- Prompt: Search the material below for the word "vacation". Copy every line that has it.
=-=-=-=-=
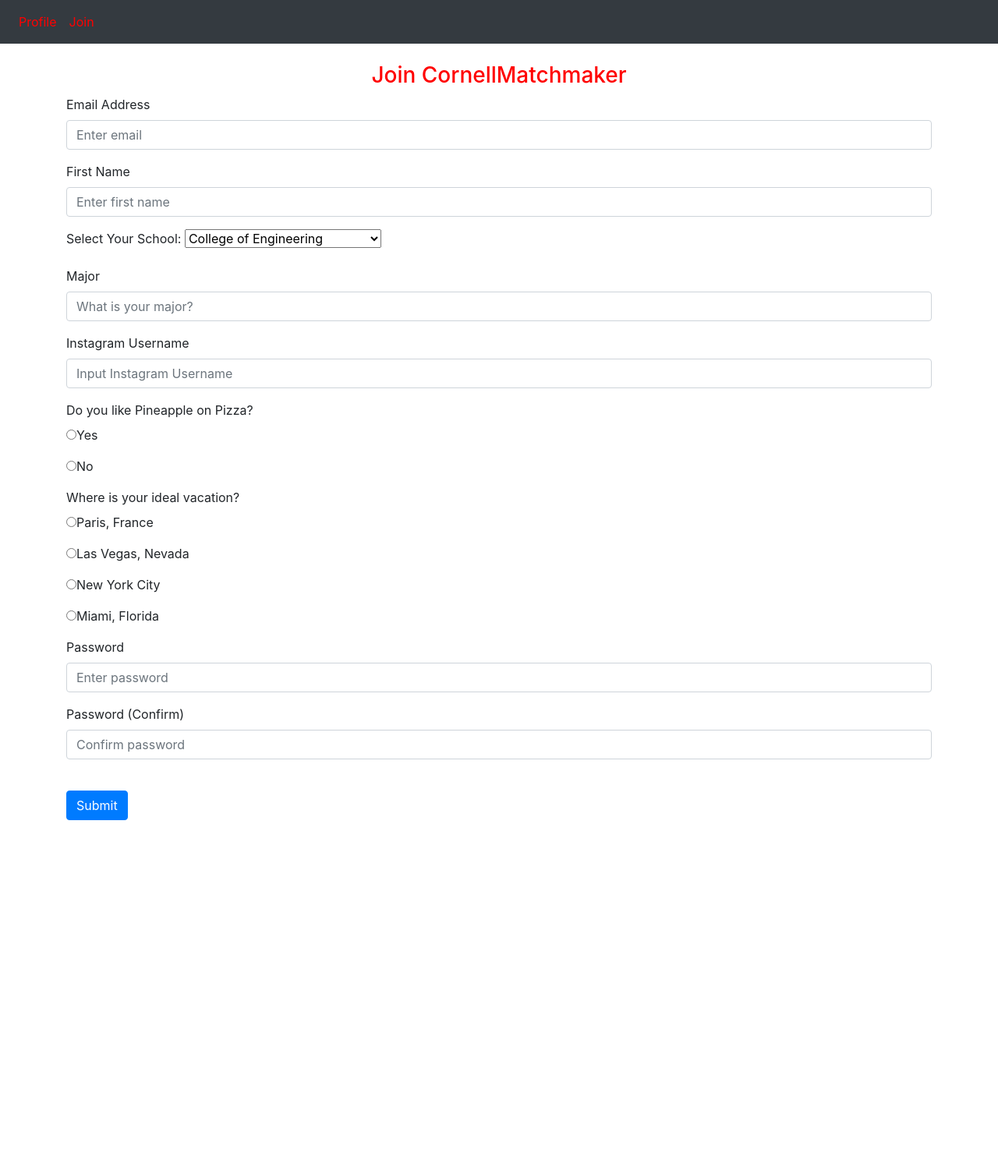
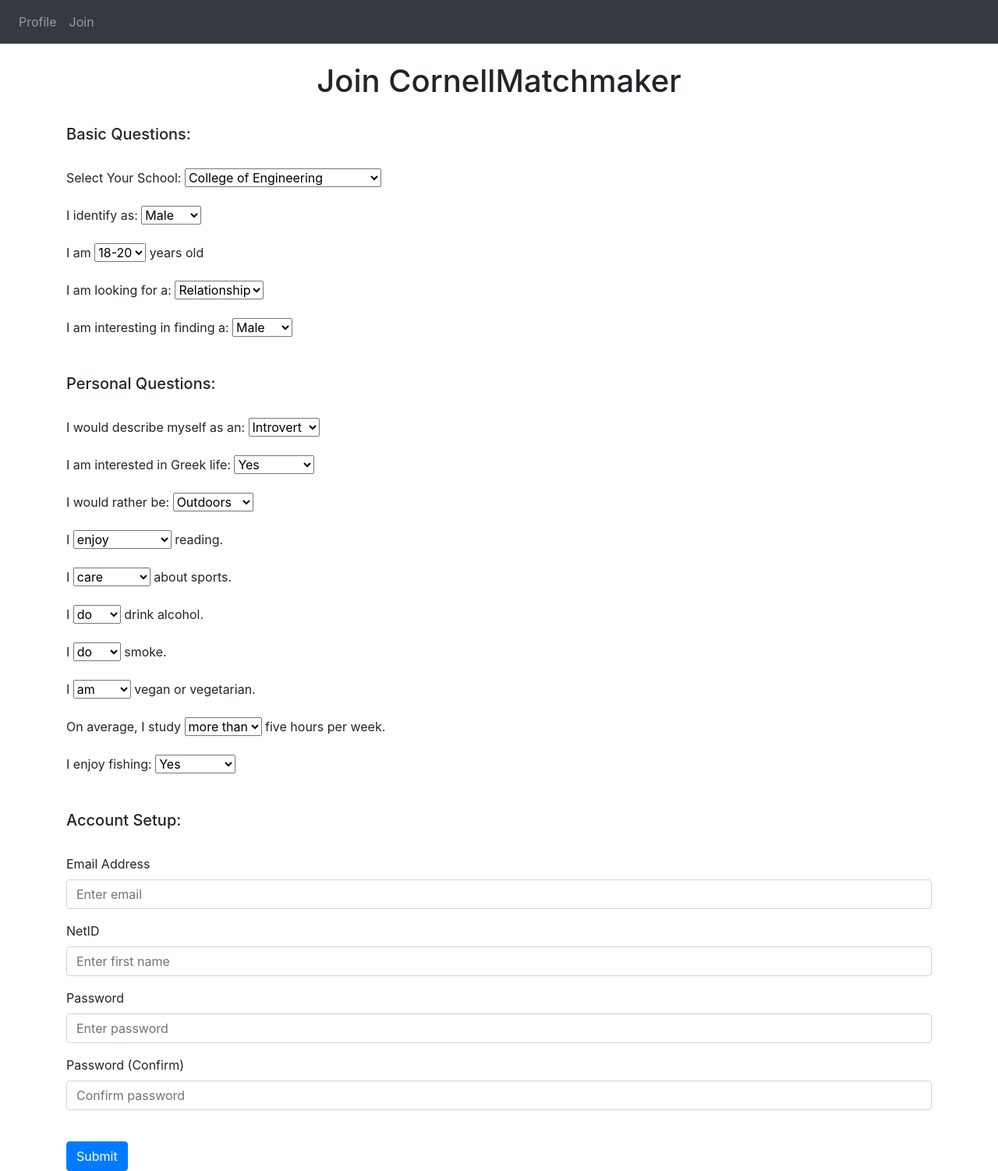
Before and after one commit to mbulling/CornellMatchmaker, a Flask app: page /sign-up in a window 1280 px wide. Shown: the whole page at 78% size. Before the commit the page ends 1052 px from the top, so only its background shows below. Run offline with Flask 2, Linux system fonts and the light colour scheme; some libraries are stand-ins or nearby versions.

Commit message:
Question Revisions

```diff
--- a/contents/auth.py
+++ b/contents/auth.py
@@ -40,12 +40,16 @@
     if request.method == 'POST':
         email = request.form.get('email')
         first_name = request.form.get('firstName')
+        delimiter = '-'
         password1 = request.form.get('password1')
         password2 = request.form.get('password2')
         school = request.form.get('school')
-        major = request.form.get('major')
-        instagram = request.form.get('instagram')
-        pizza = request.form.get('pizza')
+        identity = request.form.get('identity')
+        type = request.form.get('type')
+        partner = request.form.get('partner')
+        intro = request.form.get('intro')
+        age = request.form.get('age')
+
 
         user = User.query.filter_by(email=email).first()
         if user:
@@ -59,8 +63,8 @@
         elif len(password1) < 7:
             flash('Password must be at least 7 characters.', category='error')
         else:
-            new_user = User(email=email, first_name=first_name, password=generate_password_hash(
-                password1, method='sha256'), school=school, major=major, instagram=instagram, pizza=pizza)
+            new_user = User(email=email, first_name=first_name, delimiter=delimiter, password=generate_password_hash(
+                password1, method='sha256'), school=school, identity=identity, type=type, partner=partner, intro=intro, age=age)
             db.session.add(new_user)
             db.session.commit()
             login_user(new_user, remember=True)
--- a/contents/templates/base.html
+++ b/contents/templates/base.html
@@ -33,8 +33,8 @@
           <a class="nav-item nav-link" id="home" href="/">Home</a>
           <a class="nav-item nav-link" id="logout" href="/logout">Logout</a>
           {% else %}
-          <a class="nav-item nav-link" style="color:red;" id="login" href="/login">Profile</a>
-          <a class="nav-item nav-link" style="color:red;" id="signUp" href="/sign-up">Join</a>
+          <a class="nav-item nav-link" id="login" href="/login">Profile</a>
+          <a class="nav-item nav-link" id="signUp" href="/sign-up">Join</a>
           {% endif %}
         </div>
       </div>
--- a/contents/templates/home.html
+++ b/contents/templates/home.html
@@ -5,9 +5,9 @@
 <h1>{{ user.first_name }}</h1>
 <span style="color:blue;"><b>School: </b>{{ user.school }}</span>
 <br>
-<span style="color:blue;"><b>Major: </b>{{ user.major }}</span>
+<span style="color:blue;"><b>Major: </b>{{ user.school }}</span>
 <br>
-<span style="color:blue;"><b>Pineapple on Pizza: </b>{{ user.pizza }}</span>
+<span style="color:blue;"><b>Pineapple on Pizza: </b>{{ user.school }}</span>
 <br>
 <ul class="list-group list-group-flush" id="notes">
   {% for note in user.notes %}
--- a/contents/templates/sign_up.html
+++ b/contents/templates/sign_up.html
@@ -2,7 +2,142 @@
 content %}
 <form method="POST">
   <br>
-  <h3 align="center" style="color:red;">Join CornellMatchmaker</h3>
+  <h3 align="center" style="font-size:40px;">Join CornellMatchmaker</h3>
+  <br>
+  <div class="basic">
+    <h5>Basic Questions:</h5>
+    <br>
+    <div class="form-group">
+      <label for="school">Select Your School:</label>
+      <select id="school" name="school">
+        <option value="COE">College of Engineering</option>
+        <option value="CALS">College of Arts & Sciences</option>
+        <option value="SHA">School of Hotel Administration</option>
+        <option value="HUMEC">College of Human Ecology</option>
+        <option value="DYSON">Dyson School of Business</option>
+    </select>
+    </div>
+    <div class="form-group">
+      <label for="identity">I identify as:</label>
+      <select id="identity" name="identity">
+        <option value="0">Male</option>
+        <option value="1">Female</option>
+        <option value="2">Other</option>
+    </select>
+    </div>
+    <div class="form-group">
+      <label for="age">I am </label>
+      <select id="age" name="age">
+        <option value="0">18-20</option>
+        <option value="1">21+</option>
+    </select>
+      <label>years old</label>
+    </div>
+    <div class="form-group">
+      <label for="type">I am looking for a:</label>
+      <select id="type" name="type">
+        <option value="0">Relationship</option>
+        <option value="1">Friendship</option>
+    </select>
+    </div>
+    <div class="form-group">
+      <label for="partner">I am interesting in finding a:</label>
+      <select id="partner" name="partner">
+        <option value="0">Male</option>
+        <option value="1">Female</option>
+        <option value="2">Other</option>
+    </select>
+    </div>
+  </div>
+  <br>
+  <div class="personal">
+    <h5>Personal Questions:</h5>
+    <br>
+    <div class="form-group">
+      <label for="intro">I would describe myself as an:</label>
+      <select id="intro" name="intro">
+        <option value="0">Introvert</option>
+        <option value="1">Extrovert</option>
+    </select>
+    </div>
+    <div class="form-group">
+      <label for="greek">I am interested in Greek life:</label>
+      <select id="greek" name="greek">
+        <option value="0">Yes</option>
+        <option value="1">No</option>
+        <option value="2">Don't Care</option>
+    </select>
+    </div>
+    <div class="form-group">
+      <label for="doors">I would rather be:</label>
+      <select id="doors" name="doors">
+        <option value="0">Outdoors</option>
+        <option value="1">Indoors</option>
+        <option value="2">Don't Care</option>
+    </select>
+    </div>
+    <div class="form-group">
+      <label for="read">I</label>
+      <select id="read" name="read">
+        <option value="0">enjoy</option>
+        <option value="1">dislike</option>
+        <option value="2">am neutral on</option>
+    </select>
+      <label> reading.</label>
+    </div>
+    <div class="form-group">
+      <label for="sports">I</label>
+      <select id="sports" name="sports">
+        <option value="0">care</option>
+        <option value="1">don't care</option>
+    </select>
+      <label> about sports.</label>
+    </div>
+    <div class="form-group">
+      <label for="drink">I</label>
+      <select id="drink" name="drink">
+        <option value="0">do</option>
+        <option value="1">don't</option>
+    </select>
+      <label> drink alcohol.</label>
+    </div>
+    <div class="form-group">
+      <label for="smoke">I</label>
+      <select id="smoke" name="smoke">
+        <option value="0">do</option>
+        <option value="1">don't</option>
+    </select>
+      <label> smoke.</label>
+    </div>
+    <div class="form-group">
+      <label for="vegan">I</label>
+      <select id="vegan" name="vegan">
+        <option value="0">am</option>
+        <option value="1">am not</option>
+    </select>
+      <label> vegan or vegetarian.</label>
+    </div>
+    <div class="form-group">
+      <label for="study">On average, I study</label>
+      <select id="study" name="study">
+        <option value="0">more than</option>
+        <option value="1">less than</option>
+    </select>
+      <label> five hours per week.</label>
+    </div>
+    <div class="form-group">
+      <label for="fish">I enjoy fishing:</label>
+      <select id="fish" name="fish">
+        <option value="0">Yes</option>
+        <option value="1">No</option>
+        <option value="2">Don't Care</option>
+    </select>
+    </div>
+  </div>
+  <br>
+  <div class="acc">
+    <h5>Account Setup:</h5>
+    <br>
     <div class="form-group">
       <label for="email">Email Address</label>
       <input
@@ -14,7 +149,7 @@
       />
     </div>
     <div class="form-group">
-    <label for="firstName">First Name</label>
+      <label for="firstName">NetID</label>
       <input
         type="text"
         class="form-control"
@@ -22,60 +157,6 @@
         name="firstName"
         placeholder="Enter first name"
       />
-  </div>
-  <div class="form-group">
-    <label for="school">Select Your School:</label>
-    <select id="school" name="school">
-      <option value="COE">College of Engineering</option>
-      <option value="CALS">College of Arts & Sciences</option>
-      <option value="SHA">School of Hotel Administration</option>
-      <option value="HUMEC">College of Human Ecology</option>
-      <option value="DYSON">Dyson School of Business</option>
-  </select>
-  </div>
-  <div class="form-group">
-    <label for="major">Major</label>
-    <input
-      type="text"
-      class="form-control"
-      id="major"
-      name="major"
-      placeholder="What is your major?"
-    />
-  </div>
-  <div class="form-group">
-    <label for="instagram">Instagram Username</label>
-    <input
-      type="text"
-      class="form-control"
-      id="instagram"
-      name="instagram"
-      placeholder="Input Instagram Username"
-    />
-  </div>
-  <div id="wrapper" class="form-group">
-    <label for="yes_no_radio">Do you like Pineapple on Pizza?</label>
-    <p>
-      <input type="radio" name="pizza" value="1">Yes</input>
-    </p>
-    <p>
-      <input type="radio" name="pizza" value="0">No</input>
-    </p>
-  </div>
-  <div id="wrapper" class="form-group">
-    <label for="vacation">Where is your ideal vacation?</label>
-      <p>
-        <input type="radio" name="vacation" value="0">Paris, France</input>
-      </p>
-      <p>
-        <input type="radio" name="vacation" value="1">Las Vegas, Nevada</input>
-      </p>
-      <p>
-        <input type="radio" name="vacation" value="2">New York City</input>
-      </p>
-      <p>
-        <input type="radio" name="vacation" value="3">Miami, Florida</input>
-      </p>
     </div>
     <div class="form-group">
       <label for="password1">Password</label>
@@ -97,6 +178,8 @@
         placeholder="Confirm password"
       />
     </div>
+  </div>
+
   <br />
   <button type="submit" class="btn btn-primary">Submit</button>
 </form>
--- /dev/null
+++ b/requirements.txt
@@ -0,0 +1,3 @@
+flask
+Flask-SQLAlchemy
+flask-login
```
Also changed, not shown: contents/models.py (+6 -3 lines), 2 other files. Lines whose indentation alone changed are shown as unchanged.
=-=-=-=-=
- Response to this task:
-    <label for="vacation">Where is your ideal vacation?</label>
-        <input type="radio" name="vacation" value="0">Paris, France</input>
-        <input type="radio" name="vacation" value="1">Las Vegas, Nevada</input>
-        <input type="radio" name="vacation" value="2">New York City</input>
-        <input type="radio" name="vacation" value="3">Miami, Florida</input>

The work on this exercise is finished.